▶ _DESCRIPTION OF THE TASK_
Some lines in the listing hold the word "dead". Return each of them.
[Start of Attachment]
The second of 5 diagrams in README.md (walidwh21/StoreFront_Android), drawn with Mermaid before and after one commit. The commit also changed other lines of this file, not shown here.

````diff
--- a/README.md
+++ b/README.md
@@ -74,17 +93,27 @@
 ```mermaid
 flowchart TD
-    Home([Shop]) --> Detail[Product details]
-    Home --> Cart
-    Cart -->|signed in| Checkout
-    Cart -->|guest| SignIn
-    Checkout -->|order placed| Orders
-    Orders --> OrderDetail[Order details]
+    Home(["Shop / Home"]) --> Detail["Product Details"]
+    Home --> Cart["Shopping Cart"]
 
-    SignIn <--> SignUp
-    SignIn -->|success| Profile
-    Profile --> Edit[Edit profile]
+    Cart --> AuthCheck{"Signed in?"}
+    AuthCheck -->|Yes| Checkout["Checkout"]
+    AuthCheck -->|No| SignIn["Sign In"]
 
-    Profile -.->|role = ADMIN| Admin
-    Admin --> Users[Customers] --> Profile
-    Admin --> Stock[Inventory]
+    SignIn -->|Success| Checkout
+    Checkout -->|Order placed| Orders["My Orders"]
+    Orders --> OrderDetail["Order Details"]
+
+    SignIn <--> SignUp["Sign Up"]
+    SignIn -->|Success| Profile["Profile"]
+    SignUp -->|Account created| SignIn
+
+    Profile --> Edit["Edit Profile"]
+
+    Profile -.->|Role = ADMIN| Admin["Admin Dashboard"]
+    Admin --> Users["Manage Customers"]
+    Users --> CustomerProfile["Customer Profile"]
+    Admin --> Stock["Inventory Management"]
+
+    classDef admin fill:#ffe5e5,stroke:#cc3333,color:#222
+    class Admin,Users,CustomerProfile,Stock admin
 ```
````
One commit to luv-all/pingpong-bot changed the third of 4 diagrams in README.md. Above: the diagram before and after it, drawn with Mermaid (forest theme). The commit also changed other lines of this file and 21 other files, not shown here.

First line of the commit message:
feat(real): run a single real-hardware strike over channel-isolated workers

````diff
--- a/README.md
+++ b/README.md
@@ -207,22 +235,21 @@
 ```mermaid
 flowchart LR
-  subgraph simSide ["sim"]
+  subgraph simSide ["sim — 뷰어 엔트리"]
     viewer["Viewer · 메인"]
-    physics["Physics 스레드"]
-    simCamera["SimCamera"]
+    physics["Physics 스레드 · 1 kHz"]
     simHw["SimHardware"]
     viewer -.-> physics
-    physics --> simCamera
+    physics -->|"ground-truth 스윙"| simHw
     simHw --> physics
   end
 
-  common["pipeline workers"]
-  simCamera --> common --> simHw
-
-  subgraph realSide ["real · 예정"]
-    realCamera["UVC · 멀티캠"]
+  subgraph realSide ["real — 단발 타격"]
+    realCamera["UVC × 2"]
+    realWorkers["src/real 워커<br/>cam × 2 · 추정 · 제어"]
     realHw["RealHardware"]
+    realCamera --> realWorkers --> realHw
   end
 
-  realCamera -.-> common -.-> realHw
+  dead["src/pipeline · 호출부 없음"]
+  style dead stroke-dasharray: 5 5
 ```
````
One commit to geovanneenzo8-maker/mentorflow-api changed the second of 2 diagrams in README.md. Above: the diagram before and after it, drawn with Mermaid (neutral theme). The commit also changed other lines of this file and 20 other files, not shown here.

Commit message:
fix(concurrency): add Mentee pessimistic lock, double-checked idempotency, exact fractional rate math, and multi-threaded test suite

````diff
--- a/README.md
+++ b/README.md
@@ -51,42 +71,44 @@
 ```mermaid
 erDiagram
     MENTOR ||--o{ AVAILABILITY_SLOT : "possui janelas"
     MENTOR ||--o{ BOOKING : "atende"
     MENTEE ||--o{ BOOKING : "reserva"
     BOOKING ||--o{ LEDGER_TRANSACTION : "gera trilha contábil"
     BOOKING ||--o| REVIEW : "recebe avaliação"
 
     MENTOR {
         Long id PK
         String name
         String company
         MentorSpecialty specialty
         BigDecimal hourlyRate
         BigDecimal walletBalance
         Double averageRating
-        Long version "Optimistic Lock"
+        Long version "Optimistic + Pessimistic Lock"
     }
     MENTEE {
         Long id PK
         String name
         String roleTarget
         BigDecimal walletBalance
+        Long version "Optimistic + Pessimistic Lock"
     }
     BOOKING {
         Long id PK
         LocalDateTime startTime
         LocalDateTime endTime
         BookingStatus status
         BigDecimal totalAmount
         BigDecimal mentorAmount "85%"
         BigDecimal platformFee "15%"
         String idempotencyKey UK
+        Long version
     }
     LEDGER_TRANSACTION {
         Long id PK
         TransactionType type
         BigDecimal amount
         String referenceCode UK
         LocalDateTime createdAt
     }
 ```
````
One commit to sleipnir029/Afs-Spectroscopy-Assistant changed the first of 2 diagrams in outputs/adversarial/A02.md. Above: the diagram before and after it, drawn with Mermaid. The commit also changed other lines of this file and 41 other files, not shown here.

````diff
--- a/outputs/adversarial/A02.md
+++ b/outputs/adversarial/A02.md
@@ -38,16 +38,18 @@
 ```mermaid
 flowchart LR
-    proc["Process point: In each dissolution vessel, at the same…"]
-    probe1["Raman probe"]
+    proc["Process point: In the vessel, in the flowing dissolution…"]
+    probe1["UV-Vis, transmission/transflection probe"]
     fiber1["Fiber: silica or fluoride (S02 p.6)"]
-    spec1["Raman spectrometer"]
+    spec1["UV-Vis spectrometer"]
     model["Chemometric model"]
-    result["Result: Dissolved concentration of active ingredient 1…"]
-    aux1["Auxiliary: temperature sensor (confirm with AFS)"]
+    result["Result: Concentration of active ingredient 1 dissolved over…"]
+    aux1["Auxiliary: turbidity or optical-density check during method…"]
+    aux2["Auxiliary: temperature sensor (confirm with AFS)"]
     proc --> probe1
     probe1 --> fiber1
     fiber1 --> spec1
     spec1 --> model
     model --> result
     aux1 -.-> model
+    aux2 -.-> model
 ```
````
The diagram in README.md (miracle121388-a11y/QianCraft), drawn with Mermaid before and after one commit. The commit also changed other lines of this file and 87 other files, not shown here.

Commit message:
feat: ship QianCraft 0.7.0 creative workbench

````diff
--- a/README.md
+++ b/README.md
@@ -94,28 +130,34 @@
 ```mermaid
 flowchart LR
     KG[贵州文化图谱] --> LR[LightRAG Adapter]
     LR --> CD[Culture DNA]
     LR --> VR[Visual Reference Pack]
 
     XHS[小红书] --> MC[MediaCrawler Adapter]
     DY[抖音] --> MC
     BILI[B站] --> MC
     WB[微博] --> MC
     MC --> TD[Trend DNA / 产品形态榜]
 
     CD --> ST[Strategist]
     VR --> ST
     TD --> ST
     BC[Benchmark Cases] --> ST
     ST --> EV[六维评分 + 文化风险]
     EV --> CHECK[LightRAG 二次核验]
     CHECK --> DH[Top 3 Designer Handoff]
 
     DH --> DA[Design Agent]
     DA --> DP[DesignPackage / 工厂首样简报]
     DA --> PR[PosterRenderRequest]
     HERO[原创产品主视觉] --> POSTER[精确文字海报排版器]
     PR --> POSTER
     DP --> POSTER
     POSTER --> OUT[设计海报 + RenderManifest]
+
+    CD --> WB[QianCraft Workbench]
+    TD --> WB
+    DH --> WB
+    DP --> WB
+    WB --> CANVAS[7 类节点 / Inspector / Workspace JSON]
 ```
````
[End of Attachment]
▶ _EXERCISE ANSWER_
+  dead["src/pipeline · 호출부 없음"]
+  style dead stroke-dasharray: 5 5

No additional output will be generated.